3) whether the claimant meets or equals a listed impairment
in 20 C.F.R. Part 404, Subpart P, Appendix 1.
20 C.F.R. § 416.924(a); Verrett v. Comm'r of
Soc. Sec'y, No. Civ. A. 99-3647, 2001 WL 179922 at
*1 n.7 (E.D. La. 2001). To determine whether a minor claimant
is disabled, the claimant's impairment or combination of
impairments must result in marked limitations in two domains
of functioning or an extreme limitation in one domain. The
six domains of functioning are: (1) acquiring and using
information; (2) attending and completing tasks; (3)
interacting and relating with others; (4) moving about and
manipulating objections; (5) caring for yourself; and (6)
health and physical well-being. 20 C.F.R. §
MOTION TO SUPPLEMENT/TO REMAND
the Court is a motion to supplement the record [Doc. #13]
filed by plaintiff. In her motion for summary judgment,
plaintiff asks the Court to remand this case to the ALJ for
consideration of the new supplemental evidence. Because these
issues are inextricably intertwined, the Court will treat
has submitted approximately 150 pages of additional evidence
to this Court and asks it to supplement the record. [Doc.
#13]. Generally, this Court can not consider evidence outside
the transcript of the administrative record when it reviews
the findings in the ALJ's decision. See 42
U.S.C. § 405(g) (“The court shall have power to
enter, upon the pleadings and transcript of the record, a
judgment affirming, modifying, or reversing the decision of
the Commissioner of Social Security . . .”);
Carrier v. Sullivan, 944 F.2d 243, 247 (5th Cir.
1991) (“We are constrained by the record which was
available to the ALJ.”).
this Court “may at any time order additional evidence
to be taken before the Secretary, but only upon a showing
that there is new evidence which is material and that there
is good cause for the failure to incorporate such evidence
into the record in a prior proceeding. . . .” 28 U.S.C.
§ 405(g). To justify a remand, then, the evidence must
be (1) new, (2) material, and (3) good cause must be shown

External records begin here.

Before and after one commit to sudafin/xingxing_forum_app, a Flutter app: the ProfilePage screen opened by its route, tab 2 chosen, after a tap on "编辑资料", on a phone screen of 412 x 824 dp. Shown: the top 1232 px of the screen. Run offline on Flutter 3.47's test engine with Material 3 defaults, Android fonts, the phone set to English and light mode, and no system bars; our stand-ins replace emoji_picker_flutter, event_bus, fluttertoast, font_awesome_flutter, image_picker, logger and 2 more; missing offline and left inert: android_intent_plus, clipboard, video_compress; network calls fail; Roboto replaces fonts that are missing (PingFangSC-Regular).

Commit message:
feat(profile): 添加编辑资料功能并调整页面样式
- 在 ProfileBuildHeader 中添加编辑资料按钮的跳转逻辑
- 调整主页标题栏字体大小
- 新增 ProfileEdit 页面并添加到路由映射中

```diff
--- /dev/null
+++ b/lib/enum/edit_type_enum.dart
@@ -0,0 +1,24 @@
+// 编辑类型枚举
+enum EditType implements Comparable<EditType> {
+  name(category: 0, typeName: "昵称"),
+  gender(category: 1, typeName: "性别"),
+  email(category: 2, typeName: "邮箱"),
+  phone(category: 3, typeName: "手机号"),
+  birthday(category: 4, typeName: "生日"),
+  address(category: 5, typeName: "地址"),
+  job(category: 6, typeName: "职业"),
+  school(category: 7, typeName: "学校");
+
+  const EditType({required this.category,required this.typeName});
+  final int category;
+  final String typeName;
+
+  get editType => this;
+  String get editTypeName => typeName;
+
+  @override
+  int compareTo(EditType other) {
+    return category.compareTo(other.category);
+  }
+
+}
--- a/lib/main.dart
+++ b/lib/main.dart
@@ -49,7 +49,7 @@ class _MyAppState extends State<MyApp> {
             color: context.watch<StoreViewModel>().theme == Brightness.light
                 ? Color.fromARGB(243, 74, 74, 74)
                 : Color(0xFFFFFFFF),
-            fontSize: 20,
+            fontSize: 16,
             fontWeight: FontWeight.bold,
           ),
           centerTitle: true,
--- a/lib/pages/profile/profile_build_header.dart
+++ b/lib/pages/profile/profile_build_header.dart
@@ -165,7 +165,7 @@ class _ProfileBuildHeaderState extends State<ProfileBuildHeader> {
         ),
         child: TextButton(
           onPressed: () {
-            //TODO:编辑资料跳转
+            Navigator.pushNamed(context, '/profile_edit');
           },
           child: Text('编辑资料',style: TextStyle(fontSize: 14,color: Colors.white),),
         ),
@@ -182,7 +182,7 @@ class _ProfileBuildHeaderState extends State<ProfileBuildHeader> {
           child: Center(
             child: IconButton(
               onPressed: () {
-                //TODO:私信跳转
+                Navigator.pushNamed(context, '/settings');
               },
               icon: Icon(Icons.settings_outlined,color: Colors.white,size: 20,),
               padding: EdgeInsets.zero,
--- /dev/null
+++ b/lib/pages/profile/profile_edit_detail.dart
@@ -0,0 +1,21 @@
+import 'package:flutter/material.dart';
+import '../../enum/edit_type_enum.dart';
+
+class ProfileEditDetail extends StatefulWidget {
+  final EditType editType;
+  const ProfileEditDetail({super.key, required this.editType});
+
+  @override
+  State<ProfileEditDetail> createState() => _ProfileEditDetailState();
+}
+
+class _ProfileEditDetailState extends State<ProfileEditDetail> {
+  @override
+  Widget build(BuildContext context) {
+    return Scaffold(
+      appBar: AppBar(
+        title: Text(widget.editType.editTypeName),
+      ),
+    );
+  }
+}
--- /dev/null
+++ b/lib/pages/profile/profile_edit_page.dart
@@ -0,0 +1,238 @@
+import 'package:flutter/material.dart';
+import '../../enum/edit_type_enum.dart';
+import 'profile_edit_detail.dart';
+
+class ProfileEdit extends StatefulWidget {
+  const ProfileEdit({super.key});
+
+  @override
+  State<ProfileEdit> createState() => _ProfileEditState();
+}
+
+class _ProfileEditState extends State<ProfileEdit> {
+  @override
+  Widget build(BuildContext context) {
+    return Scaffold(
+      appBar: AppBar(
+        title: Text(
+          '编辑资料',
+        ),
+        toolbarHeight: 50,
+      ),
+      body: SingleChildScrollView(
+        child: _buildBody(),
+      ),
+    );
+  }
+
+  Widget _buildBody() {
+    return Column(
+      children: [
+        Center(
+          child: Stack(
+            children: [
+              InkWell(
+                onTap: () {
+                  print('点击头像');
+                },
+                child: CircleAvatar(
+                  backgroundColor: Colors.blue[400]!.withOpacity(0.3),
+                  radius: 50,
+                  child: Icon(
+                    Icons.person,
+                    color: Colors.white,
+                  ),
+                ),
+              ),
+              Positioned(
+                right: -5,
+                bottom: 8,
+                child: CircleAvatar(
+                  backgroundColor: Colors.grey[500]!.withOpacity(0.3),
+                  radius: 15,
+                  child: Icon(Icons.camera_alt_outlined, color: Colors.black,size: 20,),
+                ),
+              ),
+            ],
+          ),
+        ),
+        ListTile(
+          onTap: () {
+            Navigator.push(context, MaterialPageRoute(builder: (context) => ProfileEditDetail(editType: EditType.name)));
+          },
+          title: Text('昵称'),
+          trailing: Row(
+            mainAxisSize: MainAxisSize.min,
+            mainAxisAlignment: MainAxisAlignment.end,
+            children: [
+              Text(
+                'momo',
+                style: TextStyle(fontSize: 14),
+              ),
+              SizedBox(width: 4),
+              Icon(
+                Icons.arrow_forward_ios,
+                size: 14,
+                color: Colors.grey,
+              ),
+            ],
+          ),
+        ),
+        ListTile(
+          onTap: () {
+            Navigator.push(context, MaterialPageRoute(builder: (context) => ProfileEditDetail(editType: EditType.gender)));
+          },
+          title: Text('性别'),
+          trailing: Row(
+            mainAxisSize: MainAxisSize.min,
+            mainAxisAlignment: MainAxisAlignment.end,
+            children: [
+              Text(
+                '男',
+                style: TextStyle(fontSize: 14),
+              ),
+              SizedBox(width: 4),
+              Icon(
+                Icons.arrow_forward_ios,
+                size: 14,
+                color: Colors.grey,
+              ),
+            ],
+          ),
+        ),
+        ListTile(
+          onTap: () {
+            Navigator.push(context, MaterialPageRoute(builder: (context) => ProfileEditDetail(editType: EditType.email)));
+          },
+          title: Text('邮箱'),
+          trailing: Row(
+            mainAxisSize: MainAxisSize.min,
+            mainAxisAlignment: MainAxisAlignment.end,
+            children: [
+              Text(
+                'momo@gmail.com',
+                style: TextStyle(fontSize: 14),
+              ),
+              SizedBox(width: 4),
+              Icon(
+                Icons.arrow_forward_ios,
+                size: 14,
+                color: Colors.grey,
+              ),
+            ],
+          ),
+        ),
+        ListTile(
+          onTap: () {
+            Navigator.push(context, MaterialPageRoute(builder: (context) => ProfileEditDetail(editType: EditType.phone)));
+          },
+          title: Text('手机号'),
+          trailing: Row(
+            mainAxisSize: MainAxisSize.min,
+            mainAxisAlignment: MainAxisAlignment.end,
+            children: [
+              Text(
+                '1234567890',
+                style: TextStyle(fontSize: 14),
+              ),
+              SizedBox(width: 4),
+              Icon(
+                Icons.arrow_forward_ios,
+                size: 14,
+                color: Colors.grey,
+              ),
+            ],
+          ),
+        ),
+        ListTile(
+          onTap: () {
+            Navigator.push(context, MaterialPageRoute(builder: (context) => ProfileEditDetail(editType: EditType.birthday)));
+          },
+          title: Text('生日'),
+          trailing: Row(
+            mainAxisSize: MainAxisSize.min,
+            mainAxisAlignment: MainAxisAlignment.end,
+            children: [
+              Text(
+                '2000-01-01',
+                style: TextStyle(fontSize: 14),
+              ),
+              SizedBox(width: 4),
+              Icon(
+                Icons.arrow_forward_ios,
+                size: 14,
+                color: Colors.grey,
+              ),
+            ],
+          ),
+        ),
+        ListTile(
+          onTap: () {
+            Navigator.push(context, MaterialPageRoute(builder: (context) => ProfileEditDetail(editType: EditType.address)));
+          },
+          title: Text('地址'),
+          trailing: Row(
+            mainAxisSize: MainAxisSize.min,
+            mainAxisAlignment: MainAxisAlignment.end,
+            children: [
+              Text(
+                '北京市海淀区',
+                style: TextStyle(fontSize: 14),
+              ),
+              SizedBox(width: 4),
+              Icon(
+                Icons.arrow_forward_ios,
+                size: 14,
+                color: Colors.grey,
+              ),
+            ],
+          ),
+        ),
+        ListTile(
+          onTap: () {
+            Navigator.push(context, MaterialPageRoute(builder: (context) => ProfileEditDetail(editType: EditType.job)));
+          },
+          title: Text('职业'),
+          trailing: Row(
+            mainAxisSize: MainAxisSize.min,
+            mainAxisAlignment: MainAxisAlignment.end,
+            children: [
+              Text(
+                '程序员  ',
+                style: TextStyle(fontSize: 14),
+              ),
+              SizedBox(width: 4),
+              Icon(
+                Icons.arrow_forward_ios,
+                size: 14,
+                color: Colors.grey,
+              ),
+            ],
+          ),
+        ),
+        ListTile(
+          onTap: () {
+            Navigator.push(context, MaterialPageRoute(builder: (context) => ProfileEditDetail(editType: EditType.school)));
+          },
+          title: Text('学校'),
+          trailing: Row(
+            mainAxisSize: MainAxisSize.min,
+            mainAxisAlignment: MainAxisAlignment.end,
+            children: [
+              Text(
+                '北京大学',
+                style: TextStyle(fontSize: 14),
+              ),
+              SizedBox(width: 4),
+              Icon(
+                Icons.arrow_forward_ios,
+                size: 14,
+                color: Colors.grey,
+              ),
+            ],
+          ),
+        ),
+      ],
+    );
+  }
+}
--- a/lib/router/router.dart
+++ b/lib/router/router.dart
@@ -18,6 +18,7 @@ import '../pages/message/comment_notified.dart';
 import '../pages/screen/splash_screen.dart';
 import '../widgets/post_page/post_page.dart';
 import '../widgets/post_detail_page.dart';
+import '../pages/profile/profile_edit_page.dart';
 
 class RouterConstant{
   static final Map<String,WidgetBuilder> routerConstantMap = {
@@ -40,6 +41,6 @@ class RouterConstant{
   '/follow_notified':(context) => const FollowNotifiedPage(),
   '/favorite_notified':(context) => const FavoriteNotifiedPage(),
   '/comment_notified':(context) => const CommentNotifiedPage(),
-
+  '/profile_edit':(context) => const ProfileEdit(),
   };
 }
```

for the failure to incorporate the evidence into the record
in a prior proceeding. Dorsey v. Heckler, 702 F.2d
597, 604 (5th Cir. 1983). To interpret the materiality

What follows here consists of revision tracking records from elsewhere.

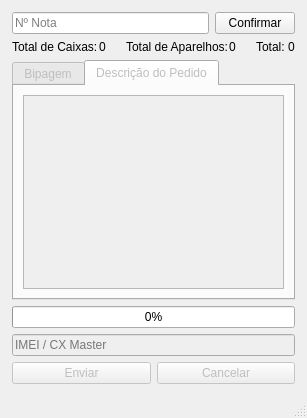
This is scripts/bipador.ui in juliocezarjpg/bipagem-offline as Qt 5 draws it before an edit. The edited form follows.
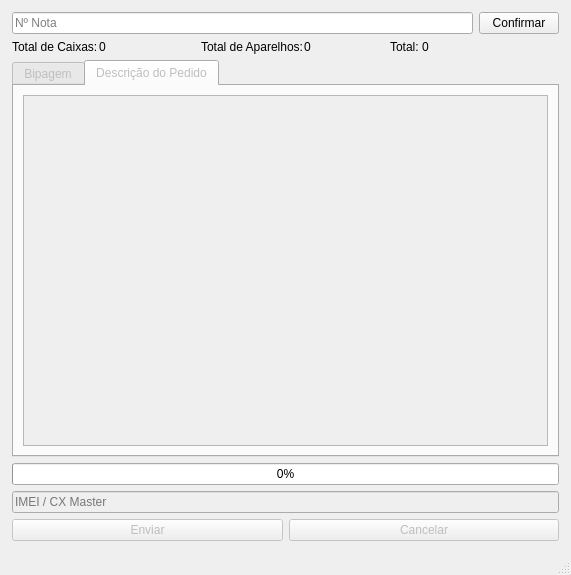
This is the edited form. Icons and pictures are not drawn.

Commit message: alteracao no tamanho da janela

Diff of the .ui file:
```diff
--- a/scripts/bipador.ui
+++ b/scripts/bipador.ui
@@ -7,6 +7,7 @@
     <x>0</x>
     <y>0</y>
     <width>571</width>
+    <height>575</height>
    </rect>
   </property>
   <property name="acceptDrops">
@@ -174,6 +175,9 @@
        <layout class="QVBoxLayout" name="verticalLayout_3">
         <item>
          <widget class="QTableWidget" name="tbDescricao">
+          <property name="enabled">
+           <bool>false</bool>
+          </property>
           <attribute name="horizontalHeaderVisible">
            <bool>false</bool>
           </attribute>
```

requirement, the Fifth Circuit has held that “a remand
to the Secretary is not justified if there is no reasonable
possibility that it would have changed the outcome of the
Secretary's determination.” Chaney v.

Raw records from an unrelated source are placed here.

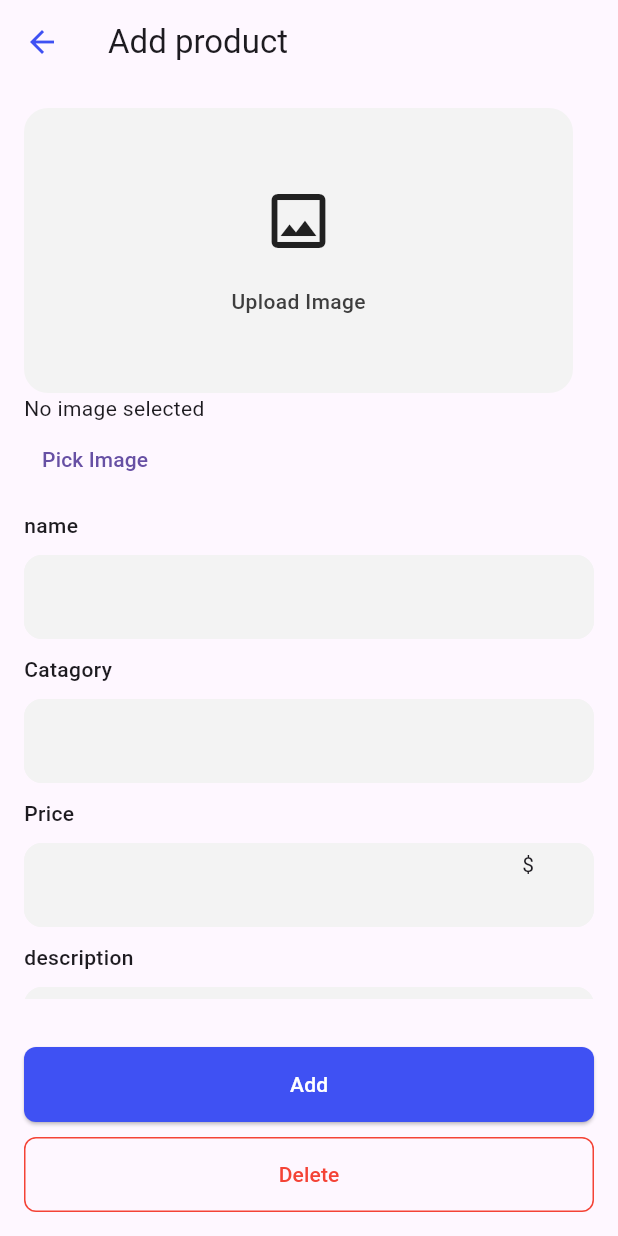
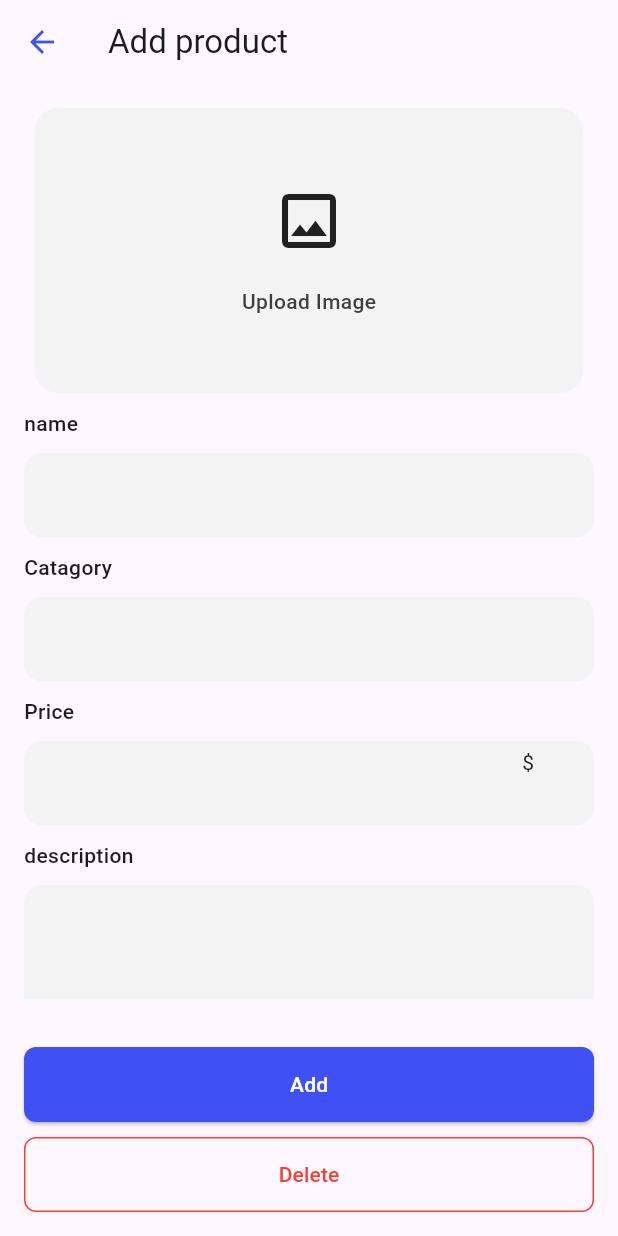
Before and after one commit to Ramsi97/2025-project-phase-mobile-tasks, a Flutter app: the AddOrUpdatePage screen opened by its route, on a phone screen of 412 x 824 dp. Run offline on Flutter 3.47's test engine with Material 3 defaults, Android fonts, the phone set to English and light mode, and no system bars; our stand-ins replace image_picker; Roboto replaces fonts that are missing (Poppins).

Commit message:
passing data between pages

```diff
--- a/mobile/Remedan/task_6/lib/add_or_update_page.dart
+++ b/mobile/Remedan/task_6/lib/add_or_update_page.dart
@@ -12,6 +12,10 @@ class AddOrUpdatePage extends StatefulWidget {
 class _AddOrUpdatePageState extends State<AddOrUpdatePage> {
   final _formKey = GlobalKey<FormState>();
   final TextEditingController _nameController = TextEditingController();
+  final TextEditingController _priceController = TextEditingController();
+  final TextEditingController _catagoryController = TextEditingController();
+  final TextEditingController _descriptionController = TextEditingController();
+
   XFile? _imageFile;
 
   final ImagePicker _picker = ImagePicker();
@@ -39,7 +43,9 @@ class _AddOrUpdatePageState extends State<AddOrUpdatePage> {
               crossAxisAlignment: CrossAxisAlignment.start,
               children: [
                 GestureDetector(
-                  onTap: () {},
+                  onTap: _pickImage,
+                  child: _imageFile == null
+                      ? Center(
                           child: Container(
                             width: 366,
                             height: 190,
@@ -67,12 +73,14 @@ class _AddOrUpdatePageState extends State<AddOrUpdatePage> {
                               ),
                             ),
                           ),
+                        )
+                      : Center(
+                          child: Image.file(
+                            File(_imageFile!.path),
+                            height: 190,
                           ),
-
-                _imageFile != null
-                    ? Image.file(File(_imageFile!.path), height: 150)
-                    : Text("No image selected"),
-                TextButton(onPressed: _pickImage, child: Text("Pick Image")),
+                        ),
+                ),
 
                 // image accepter form
                 SizedBox(height: 10),
@@ -89,6 +97,7 @@ class _AddOrUpdatePageState extends State<AddOrUpdatePage> {
                 SizedBox(height: 10),
 
                 TextFormField(
+                  controller: _nameController,
                   decoration: InputDecoration(
                     filled: true,
                     fillColor: Color.fromRGBO(243, 243, 243, 1),
@@ -128,6 +137,7 @@ class _AddOrUpdatePageState extends State<AddOrUpdatePage> {
                 SizedBox(height: 10),
 
                 TextFormField(
+                  controller: _catagoryController,
                   decoration: InputDecoration(
                     filled: true,
                     fillColor: Color.fromRGBO(243, 243, 243, 1),
@@ -166,6 +176,7 @@ class _AddOrUpdatePageState extends State<AddOrUpdatePage> {
                 SizedBox(height: 10),
 
                 TextFormField(
+                  controller: _priceController,
                   decoration: InputDecoration(
                     filled: true,
                     fillColor: Color.fromRGBO(243, 243, 243, 1),
@@ -186,7 +197,11 @@ class _AddOrUpdatePageState extends State<AddOrUpdatePage> {
                   ),
                   validator: (value) {
                     if (value == null || value.isEmpty) {
-                      return "invalid";
+                      return "please enter price";
+                    }
+
+                    if (int.tryParse(value) == null) {
+                      return "Please enter only integers";
                     }
                     return null;
                   },
@@ -206,6 +221,7 @@ class _AddOrUpdatePageState extends State<AddOrUpdatePage> {
                 SizedBox(height: 10),
 
                 TextFormField(
+                  controller: _descriptionController,
                   minLines: 5,
                   maxLines: 15,
                   decoration: InputDecoration(
@@ -225,15 +241,7 @@ class _AddOrUpdatePageState extends State<AddOrUpdatePage> {
                       ),
                     ),
                   ),
-
-                  validator: (value) {
-                    if (value == null || value.isEmpty) {
-                      return "Invalid";
-                    }
-                    return null;
-                  },
                 ),
-
                 // updated until this
               ],
             ),
@@ -244,8 +252,7 @@ class _AddOrUpdatePageState extends State<AddOrUpdatePage> {
       bottomNavigationBar: Padding(
         padding: EdgeInsets.all(16.0),
         child: Column(
-          mainAxisSize: MainAxisSize
-              .min, // So it only takes as much vertical space as needed
+          mainAxisSize: MainAxisSize.min,
           children: [
             SizedBox(height: 16),
             SizedBox(
@@ -260,7 +267,24 @@ class _AddOrUpdatePageState extends State<AddOrUpdatePage> {
                   foregroundColor: Colors.white,
                 ),
                 onPressed: () {
-                  if (_formKey.currentState!.validate()) {}
+                  if (_formKey.currentState!.validate() && _imageFile != null) {
+                    final product = Product(
+                      name: _nameController.text,
+                      catagory: _catagoryController.text,
+                      price: int.parse(_priceController.text),
+                      description: _descriptionController.text,
+                      imagefile: _imageFile!.path,
+                    );
+                    Navigator.pop(context, product);
+                  } else if (_imageFile == null) {
+                    ScaffoldMessenger.of(context).showSnackBar(
+                      SnackBar(
+                        content: Text(
+                          "Please complete all fields and pick an image",
+                        ),
+                      ),
+                    );
+                  }
                 },
                 child: Text("Add"),
               ),
@@ -280,6 +304,9 @@ class _AddOrUpdatePageState extends State<AddOrUpdatePage> {
                 ),
                 onPressed: () {
                   _formKey.currentState!.reset();
+                  setState(() {
+                    _imageFile = null;
+                  });
                 },
                 child: Text("Delete"),
               ),
@@ -290,3 +317,19 @@ class _AddOrUpdatePageState extends State<AddOrUpdatePage> {
     );
   }
 }
+
+class Product {
+  final String name;
+  final String catagory;
+  final int price;
+  final String description;
+  final String imagefile;
+
+  Product({
+    required this.name,
+    required this.catagory,
+    required this.price,
+    required this.description,
+    required this.imagefile,
+  });
+}
```
Lines whose indentation alone changed are shown as unchanged.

Schweiker, 659 F.2d 676, 679 (5th Cir. 1981). Further,
“[i]mplicit in the materiality requirement . . .
‘is that the new evidence relate to the time period for
which benefits were denied, and that it not concern evidence